This I find in Malcolm Schofield's answer to the question of whether the Republic or the Laws counts as the first work of political philosophy proper.

What gives life to the question, he allows, is that the Republic cannot be conceived to be a work in any branch of philosophy, not simply because at that time there simply weren't any departments within philosophy, but also because:

Philosophy as the Republic conceives it involves a passionate desire for unifying comprehension of everything there is. No doubt Plato could recognize points of view from which such knowledge might properly be parcelled out into different departments, but philosophy itself is basically undepartmental. Any reader who asked Plato, "But what sort of philosophy--moral, political, metaphysical--are you doing in the Republic?" would be entirely missing the point.
Nonetheless, the Republic is a work in political philosophy--among other things--because "a lot of philosophy in the dialogue is preoccupied with political questions" and "[m]any subsequent contributions to political philosophy in antiquity ... make the Republic their main point of reference".
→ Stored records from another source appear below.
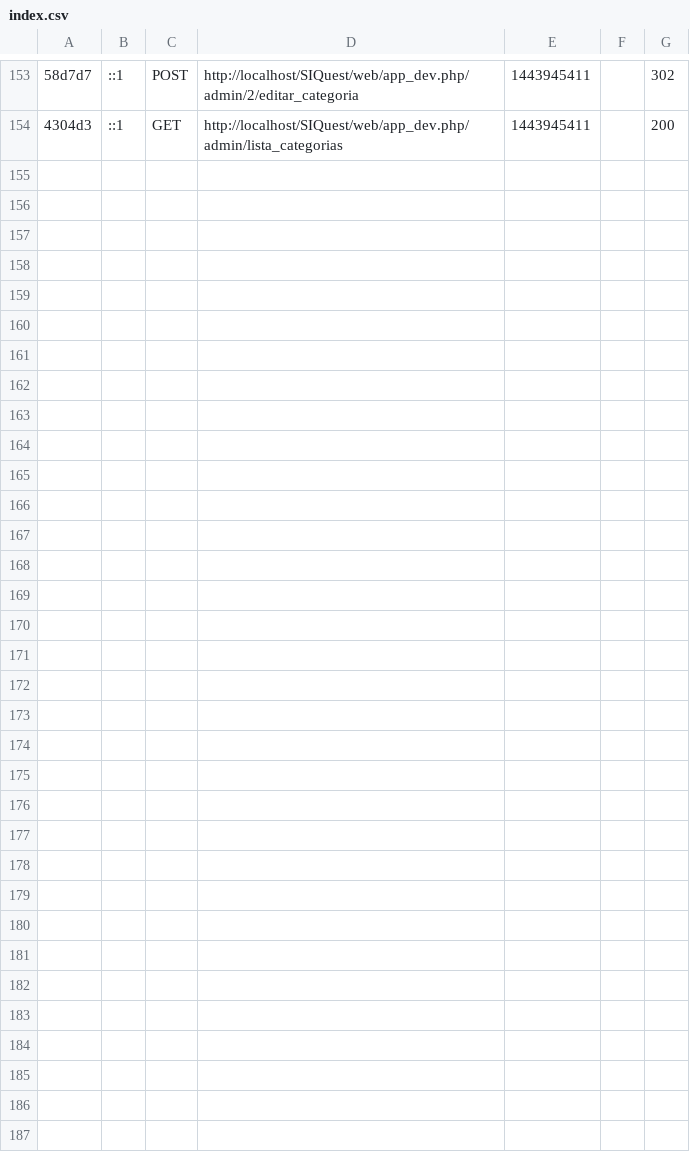
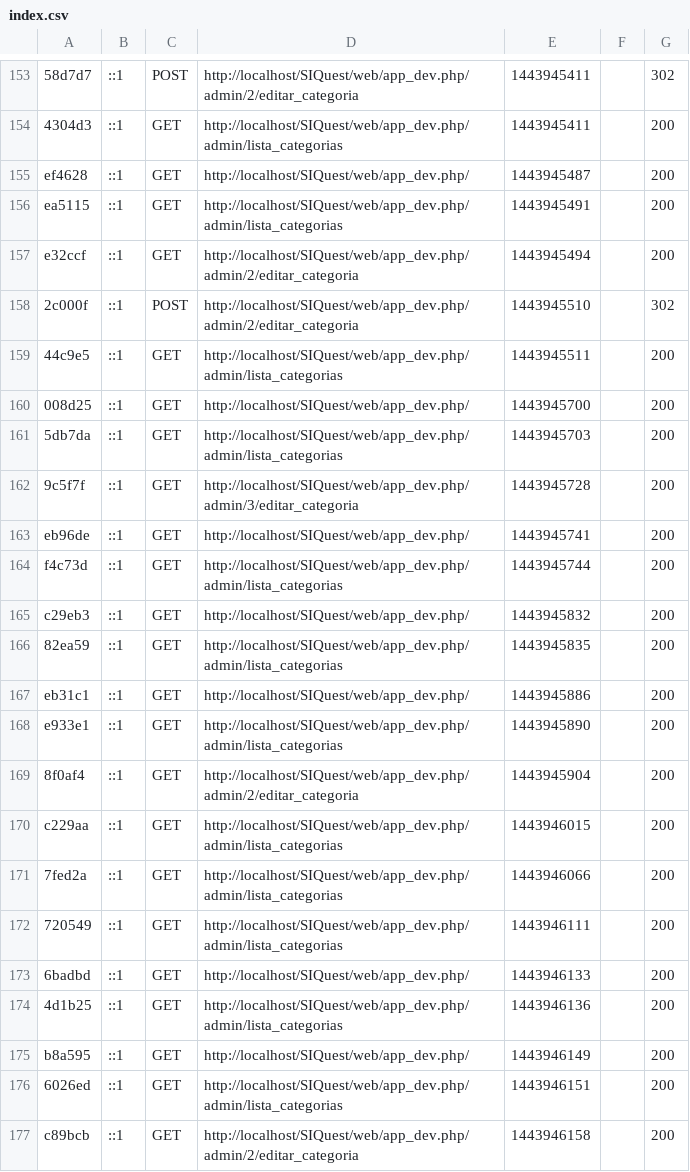
Before and after one commit to rleandro22/SIQuest, a CSV file: app/cache/dev/profiler/index.csv, drawn as a sheet; only a part is shown, gaps mark what is left out; the diff names each change by its address in the sheet, - before the commit and + after, or states it on an @@ line.

Commit message:
Modal lista

```diff
--- a/app/cache/dev/profiler/index.csv
+++ b/app/cache/dev/profiler/index.csv
+row 155: ef4628 | ::1 | GET | http://localhost/SIQuest/web/app_dev.php/ | 1443945487 |  | 200
+row 156: ea5115 | ::1 | GET | http://localhost/SIQuest/web/app_dev.php/admin/lista_categorias | 1443945491 |  | 200
+row 157: e32ccf | ::1 | GET | http://localhost/SIQuest/web/app_dev.php/admin/2/editar_categoria | 1443945494 |  | 200
+row 158: 2c000f | ::1 | POST | http://localhost/SIQuest/web/app_dev.php/admin/2/editar_categoria | 1443945510 |  | 302
+row 159: 44c9e5 | ::1 | GET | http://localhost/SIQuest/web/app_dev.php/admin/lista_categorias | 1443945511 |  | 200
+row 160: 008d25 | ::1 | GET | http://localhost/SIQuest/web/app_dev.php/ | 1443945700 |  | 200
+row 161: 5db7da | ::1 | GET | http://localhost/SIQuest/web/app_dev.php/admin/lista_categorias | 1443945703 |  | 200
+row 162: 9c5f7f | ::1 | GET | http://localhost/SIQuest/web/app_dev.php/admin/3/editar_categoria | 1443945728 |  | 200
+row 163: eb96de | ::1 | GET | http://localhost/SIQuest/web/app_dev.php/ | 1443945741 |  | 200
+row 164: f4c73d | ::1 | GET | http://localhost/SIQuest/web/app_dev.php/admin/lista_categorias | 1443945744 |  | 200
+row 165: c29eb3 | ::1 | GET | http://localhost/SIQuest/web/app_dev.php/ | 1443945832 |  | 200
+row 166: 82ea59 | ::1 | GET | http://localhost/SIQuest/web/app_dev.php/admin/lista_categorias | 1443945835 |  | 200
+row 167: eb31c1 | ::1 | GET | http://localhost/SIQuest/web/app_dev.php/ | 1443945886 |  | 200
+row 168: e933e1 | ::1 | GET | http://localhost/SIQuest/web/app_dev.php/admin/lista_categorias | 1443945890 |  | 200
+row 169: 8f0af4 | ::1 | GET | http://localhost/SIQuest/web/app_dev.php/admin/2/editar_categoria | 1443945904 |  | 200
+row 170: c229aa | ::1 | GET | http://localhost/SIQuest/web/app_dev.php/admin/lista_categorias | 1443946015 |  | 200
+row 171: 7fed2a | ::1 | GET | http://localhost/SIQuest/web/app_dev.php/admin/lista_categorias | 1443946066 |  | 200
+row 172: 720549 | ::1 | GET | http://localhost/SIQuest/web/app_dev.php/admin/lista_categorias | 1443946111 |  | 200
+row 173: 6badbd | ::1 | GET | http://localhost/SIQuest/web/app_dev.php/ | 1443946133 |  | 200
+row 174: 4d1b25 | ::1 | GET | http://localhost/SIQuest/web/app_dev.php/admin/lista_categorias | 1443946136 |  | 200
+row 175: b8a595 | ::1 | GET | http://localhost/SIQuest/web/app_dev.php/ | 1443946149 |  | 200
+row 176: 6026ed | ::1 | GET | http://localhost/SIQuest/web/app_dev.php/admin/lista_categorias | 1443946151 |  | 200
+row 177: c89bcb | ::1 | GET | http://localhost/SIQuest/web/app_dev.php/admin/2/editar_categoria | 1443946158 |  | 200
```
Also changed, not shown: 28 other files.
But that is only a provisional answer. Schofield goes on to the suggest that the question itself is misguided, because it presupposes that the 'political' is a matter of the legal and the constitutional--and thus that a philosophical discussion could count only as a 'sketch' in political philosophy, if it failed to reach detailed conclusions about laws and constitutions.

What is at issue, rather, is what should properly be meant by the notion of the 'political' at all. Here Schofield centers his discussion on what Plato meant by the title, Politeia:
Translators of [Aristotle's] Politics have found that for Aristotle 'constitution' works fairly satisfactorily as an English equivalent for politeia, preoccupied as he is with the system of offices or positions of rule operative in a city. The politeia, on his definition, is a certain ordering of positions of rule, particularly the one that is sovereign over all the others ... Armed with this formulation, [Aristotle] is well placed to address the merits and demerits of monarchical, oligarchic and democratic forms of government and associated constitutional arrangements. In the Republic and much other writing on politeia, however, the focus is rather different.
Schofield then argues that Plato's Republic falls within a tradition of politeia writing, according to which "the core meaning of politeia is 'citizenship', 'the condition of being a citizen'":
Education, upbringing, rules governing marriage, the role of women in society: these are the subjects a contemporary reader would have expected to find discussed in a work entitled Politeia.
But then, from this point of view, the Republic and Laws are not to be contrasted, but are rather different attempts to address one and the same thing. On this, Schofield approvingly quotes Diskin Clay: "the greatest part of the Laws is devoted to acculturation rather than to legislation" .